REQUIRED ACTION -
Leave the pictures out and restate every line below exactly.

(GIVEN DATA begins)

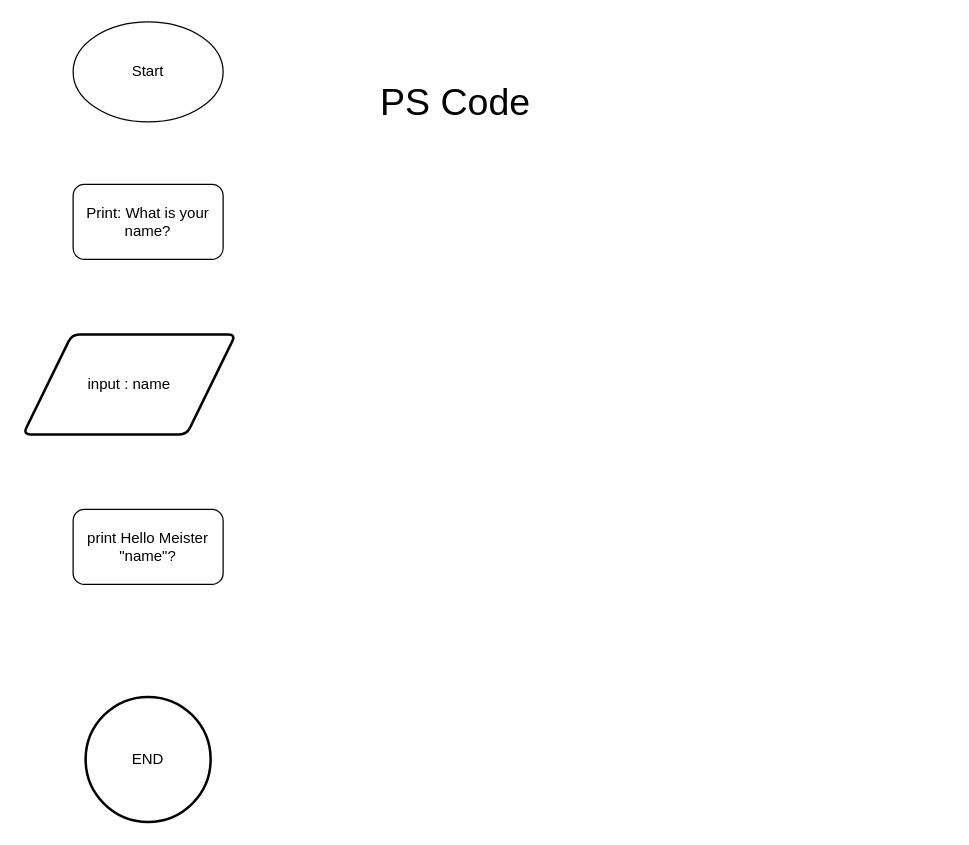
MarcelSto/Python keeps this draw.io diagram as docs/day3/Hello Master.drawio. Above is the earlier version. Source tidied: cells renumbered, new cells numbered last; positions are measured from the earlier drawing's top-left corner, leaving out a move shared by most shapes. Both pictures are drawn from the tidied source at 125%, with x=0, y=0 at pixel (22, 21).
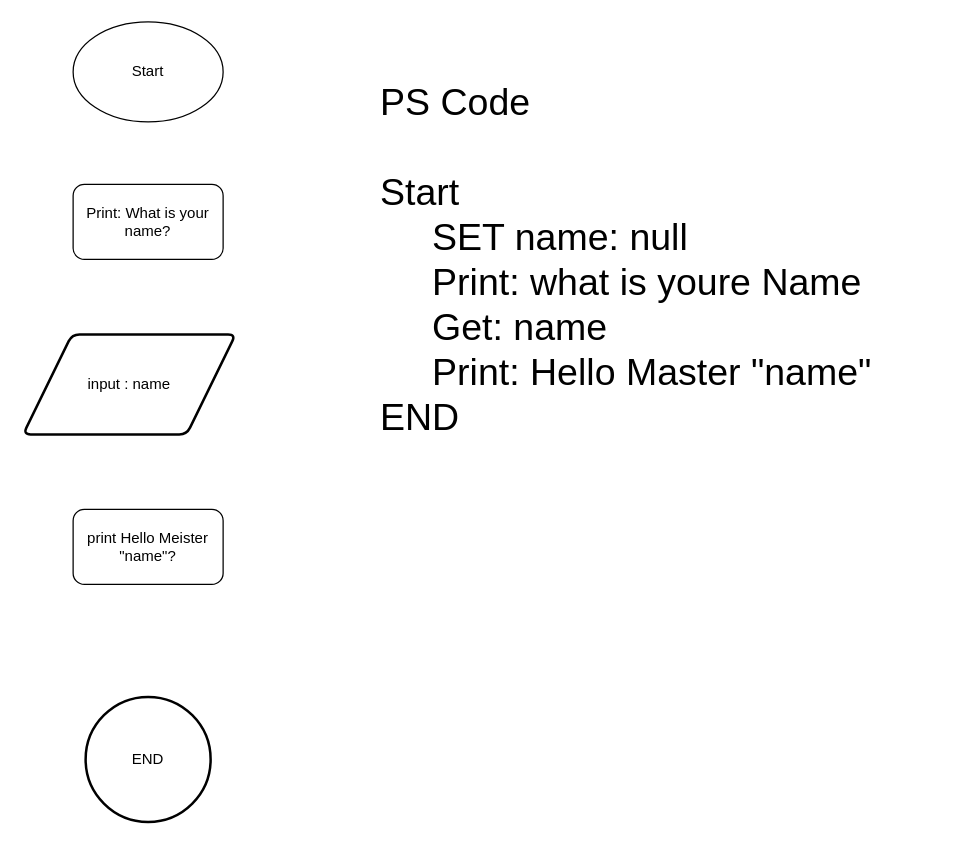
Above is the later version.

Change to the diagram source:
```diff
@@
 <mxGraphModel>
   <root>
     <mxCell id="0" />
     <mxCell id="1" parent="0" />
     <mxCell id="2" value="Start" style="ellipse;whiteSpace=wrap;html=1;" parent="1" vertex="1">
       <mxGeometry x="40" width="120" height="80" as="geometry" />
     </mxCell>
     <mxCell id="3" value="Print: What is your name?" style="rounded=1;whiteSpace=wrap;html=1;" parent="1" vertex="1">
       <mxGeometry x="40" y="130" width="120" height="60" as="geometry" />
     </mxCell>
     <mxCell id="4" value="input : name" style="shape=parallelogram;html=1;strokeWidth=2;perimeter=parallelogramPerimeter;whiteSpace=wrap;rounded=1;arcSize=12;size=0.23;" parent="1" vertex="1">
       <mxGeometry y="250" width="170" height="80" as="geometry" />
     </mxCell>
     <mxCell id="5" value="print Hello Meister &quot;name&quot;?" style="rounded=1;whiteSpace=wrap;html=1;" parent="1" vertex="1">
       <mxGeometry x="40" y="390" width="120" height="60" as="geometry" />
     </mxCell>
     <mxCell id="6" value="END" style="strokeWidth=2;html=1;shape=mxgraph.flowchart.start_2;whiteSpace=wrap;" parent="1" vertex="1">
       <mxGeometry x="50" y="540" width="100" height="100" as="geometry" />
     </mxCell>
-    <mxCell id="7" value="&lt;font style=&quot;font-size: 30px;&quot;&gt;PS Code&lt;/font&gt;&lt;div&gt;&lt;font style=&quot;font-size: 30px;&quot;&gt;&lt;br&gt;&lt;/font&gt;&lt;/div&gt;&lt;div&gt;&lt;br&gt;&lt;/div&gt;" style="text;html=1;align=left;verticalAlign=top;whiteSpace=wrap;rounded=0;" parent="1" vertex="1">
+    <mxCell id="7" value="&lt;font style=&quot;font-size: 30px;&quot;&gt;PS Code&lt;/font&gt;&lt;div&gt;&lt;span style=&quot;font-size: 30px;&quot;&gt;&lt;br&gt;&lt;/span&gt;&lt;/div&gt;&lt;div&gt;&lt;span style=&quot;font-size: 30px;&quot;&gt;Start&lt;/span&gt;&lt;/div&gt;&lt;div&gt;&lt;span style=&quot;font-size: 30px;&quot;&gt;&amp;nbsp; &amp;nbsp; &amp;nbsp;SET name: null&lt;/span&gt;&lt;/div&gt;&lt;div&gt;&lt;span style=&quot;font-size: 30px;&quot;&gt;&amp;nbsp; &amp;nbsp; &amp;nbsp;Print: what is youre Name&lt;/span&gt;&lt;/div&gt;&lt;div&gt;&lt;span style=&quot;font-size: 30px;&quot;&gt;&amp;nbsp; &amp;nbsp; &amp;nbsp;Get: name&lt;/span&gt;&lt;/div&gt;&lt;div&gt;&lt;span style=&quot;font-size: 30px;&quot;&gt;&amp;nbsp; &amp;nbsp; &amp;nbsp;Print: Hello Master &quot;name&quot;&lt;/span&gt;&lt;/div&gt;&lt;div&gt;&lt;span style=&quot;font-size: 30px;&quot;&gt;END&amp;nbsp;&lt;/span&gt;&lt;/div&gt;&lt;div&gt;&lt;span style=&quot;font-size: 30px;&quot;&gt;&lt;br&gt;&lt;/span&gt;&lt;div&gt;&lt;font style=&quot;font-size: 30px;&quot;&gt;&lt;br&gt;&lt;/font&gt;&lt;/div&gt;&lt;div&gt;&lt;br&gt;&lt;/div&gt;&lt;/div&gt;" style="text;html=1;align=left;verticalAlign=top;whiteSpace=wrap;rounded=0;" parent="1" vertex="1">
       <mxGeometry x="284" y="40" width="456" height="420" as="geometry" />
     </mxCell>
   </root>
 </mxGraphModel>
```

(GIVEN DATA ends)

WRITTEN SOLUTION -
MarcelSto/Python keeps this draw.io diagram as docs/day3/Hello Master.drawio. Above is the earlier version. Source tidied: cells renumbered, new cells numbered last; positions are measured from the earlier drawing's top-left corner, leaving out a move shared by most shapes. Both pictures are drawn from the tidied source at 125%, with x=0, y=0 at pixel (22, 21).
Above is the later version.

Change to the diagram source:
```diff
@@
 <mxGraphModel>
   <root>
     <mxCell id="0" />
     <mxCell id="1" parent="0" />
     <mxCell id="2" value="Start" style="ellipse;whiteSpace=wrap;html=1;" parent="1" vertex="1">
       <mxGeometry x="40" width="120" height="80" as="geometry" />
     </mxCell>
     <mxCell id="3" value="Print: What is your name?" style="rounded=1;whiteSpace=wrap;html=1;" parent="1" vertex="1">
       <mxGeometry x="40" y="130" width="120" height="60" as="geometry" />
     </mxCell>
     <mxCell id="4" value="input : name" style="shape=parallelogram;html=1;strokeWidth=2;perimeter=parallelogramPerimeter;whiteSpace=wrap;rounded=1;arcSize=12;size=0.23;" parent="1" vertex="1">
       <mxGeometry y="250" width="170" height="80" as="geometry" />
     </mxCell>
     <mxCell id="5" value="print Hello Meister &quot;name&quot;?" style="rounded=1;whiteSpace=wrap;html=1;" parent="1" vertex="1">
       <mxGeometry x="40" y="390" width="120" height="60" as="geometry" />
     </mxCell>
     <mxCell id="6" value="END" style="strokeWidth=2;html=1;shape=mxgraph.flowchart.start_2;whiteSpace=wrap;" parent="1" vertex="1">
       <mxGeometry x="50" y="540" width="100" height="100" as="geometry" />
     </mxCell>
-    <mxCell id="7" value="&lt;font style=&quot;font-size: 30px;&quot;&gt;PS Code&lt;/font&gt;&lt;div&gt;&lt;font style=&quot;font-size: 30px;&quot;&gt;&lt;br&gt;&lt;/font&gt;&lt;/div&gt;&lt;div&gt;&lt;br&gt;&lt;/div&gt;" style="text;html=1;align=left;verticalAlign=top;whiteSpace=wrap;rounded=0;" parent="1" vertex="1">
+    <mxCell id="7" value="&lt;font style=&quot;font-size: 30px;&quot;&gt;PS Code&lt;/font&gt;&lt;div&gt;&lt;span style=&quot;font-size: 30px;&quot;&gt;&lt;br&gt;&lt;/span&gt;&lt;/div&gt;&lt;div&gt;&lt;span style=&quot;font-size: 30px;&quot;&gt;Start&lt;/span&gt;&lt;/div&gt;&lt;div&gt;&lt;span style=&quot;font-size: 30px;&quot;&gt;&amp;nbsp; &amp;nbsp; &amp;nbsp;SET name: null&lt;/span&gt;&lt;/div&gt;&lt;div&gt;&lt;span style=&quot;font-size: 30px;&quot;&gt;&amp;nbsp; &amp;nbsp; &amp;nbsp;Print: what is youre Name&lt;/span&gt;&lt;/div&gt;&lt;div&gt;&lt;span style=&quot;font-size: 30px;&quot;&gt;&amp;nbsp; &amp;nbsp; &amp;nbsp;Get: name&lt;/span&gt;&lt;/div&gt;&lt;div&gt;&lt;span style=&quot;font-size: 30px;&quot;&gt;&amp;nbsp; &amp;nbsp; &amp;nbsp;Print: Hello Master &quot;name&quot;&lt;/span&gt;&lt;/div&gt;&lt;div&gt;&lt;span style=&quot;font-size: 30px;&quot;&gt;END&amp;nbsp;&lt;/span&gt;&lt;/div&gt;&lt;div&gt;&lt;span style=&quot;font-size: 30px;&quot;&gt;&lt;br&gt;&lt;/span&gt;&lt;div&gt;&lt;font style=&quot;font-size: 30px;&quot;&gt;&lt;br&gt;&lt;/font&gt;&lt;/div&gt;&lt;div&gt;&lt;br&gt;&lt;/div&gt;&lt;/div&gt;" style="text;html=1;align=left;verticalAlign=top;whiteSpace=wrap;rounded=0;" parent="1" vertex="1">
       <mxGeometry x="284" y="40" width="456" height="420" as="geometry" />
     </mxCell>
   </root>
 </mxGraphModel>
```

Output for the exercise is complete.